Wellbeing Series for 2017

March 21, 2017

The aim of the Wellbeing Series for 2017 is to address difficult conversations with children. Sometimes it is because of the topic, sometimes it is because there is a normal strained relationship between parents and their son as he pulls away from his childhood – and at times, you, as a parent.

During the teenage years, it is normal for boys to distance themselves from their parents. Fortunately, this is transient and generally passes as they begin to define themselves as adults. Some subjects are tough to discuss, especially when they are personal rather than simply academic. Personal issues that relate to their behaviour can easily turn into an argument.

The 21st century has delivered some challenges for parents who are very new to some current issues facing our children. The support from older members of the family who would normally offer guidance is less useful for parents as they too have never experienced these new challenges. Issues such as online pornography and the way in which electronic devices can affect sleep patterns are relatively new challenges and our boys are in need of help, even if they do not overtly ask for it.

Personal topics such as mental health are sensitive and cannot easily be navigated through without a good starting point. Our Senior Prefects and student leaders have made ‘positive mental health’ their priority for 2017 and they want to address the alarming statistics about mental health issues in young people, especially young males. I commend our new leaders for their commitment to starting this difficult conversation with our boys. There has long been an atmosphere of silence, especially for young men who have found it beyond them to seek help when they are disengaged, lonely, anxious or depressed. It has been refreshing to see a shift towards openness and the drawing of support from friends, teachers and psychologists in addressing the issue of mental health.

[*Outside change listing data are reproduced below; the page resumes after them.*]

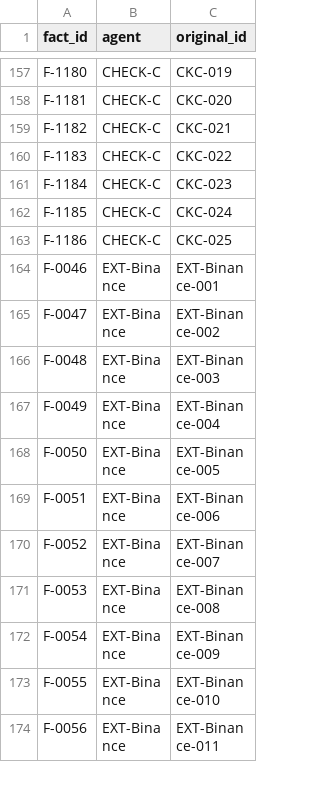
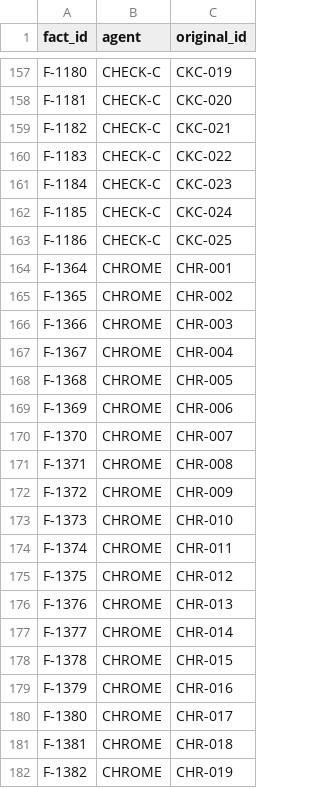
Before and after one commit to Mo-zZaAa/learning_tokens, a CSV file: db/_fact_id_map.csv, drawn as a sheet; only a part is shown, gaps mark what is left out; the shorter side is filled out with more unchanged rows; the diff covers the shown part only.

```diff
--- a/db/_fact_id_map.csv
+++ b/db/_fact_id_map.csv
@@ -163 +163,20 @@ F-1185,CHECK-C,CKC-024
 F-1186,CHECK-C,CKC-025
+F-1364,CHROME,CHR-001
+F-1365,CHROME,CHR-002
+F-1366,CHROME,CHR-003
+F-1367,CHROME,CHR-004
+F-1368,CHROME,CHR-005
+F-1369,CHROME,CHR-006
+F-1370,CHROME,CHR-007
+F-1371,CHROME,CHR-008
+F-1372,CHROME,CHR-009
+F-1373,CHROME,CHR-010
+F-1374,CHROME,CHR-011
+F-1375,CHROME,CHR-012
+F-1376,CHROME,CHR-013
+F-1377,CHROME,CHR-014
+F-1378,CHROME,CHR-015
+F-1379,CHROME,CHR-016
+F-1380,CHROME,CHR-017
+F-1381,CHROME,CHR-018
+F-1382,CHROME,CHR-019
```
Also changed, not shown: 21 added rows elsewhere in this file, 51 other files.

Today Mr Sam Webb, CEO of Livin’, an organisation that specialises in youth mental health, addressed all of our boys and this evening Headspace will present to our school leaders, leaders from various other schools and our parent body. If you are unable to attend this session, I encourage you to attend other sessions during the year that could be of benefit to you when you need to have these more difficult conversations with your son. Even if your son is thriving, the content of these sessions will assist all boys and families in navigating some challenges that could arise. Other difficult topics such as pornography, sleep, electronic devices, safe partying, and young people and the law will be covered throughout the year.

Difficult conversations can be made a little easier with a good starting point and awareness about where you can seek help should you need it. If you can attend these sessions, we believe you will find them worthwhile.

Details are available below. Students are welcome to attend these sessions with you but will also be attending other wellbeing seminars during the year.

  • 22 March: Positive Psychology Training with Paula Robinson of the Positive Psychology Institute
  • 9 May: Pornography and Young People with Maree Crabbe of Reality & Risk (this is strictly parents only)
  • 13 June: Alcohol, Drugs & Partying with Trent Southworth of Teen Strategies Group
  • 19 September: Technology and Sleep with Lisa Maltman of the Sleep Connection
  • 21 November: Young People and the Law with His Honour Magistrate Greg Grogin (ON 1976)

The wellbeing of our boys is central to their learning and their growth, and these information sessions may assist us all.

Mr Bob Meakin
Deputy Head of Stanmore (Students)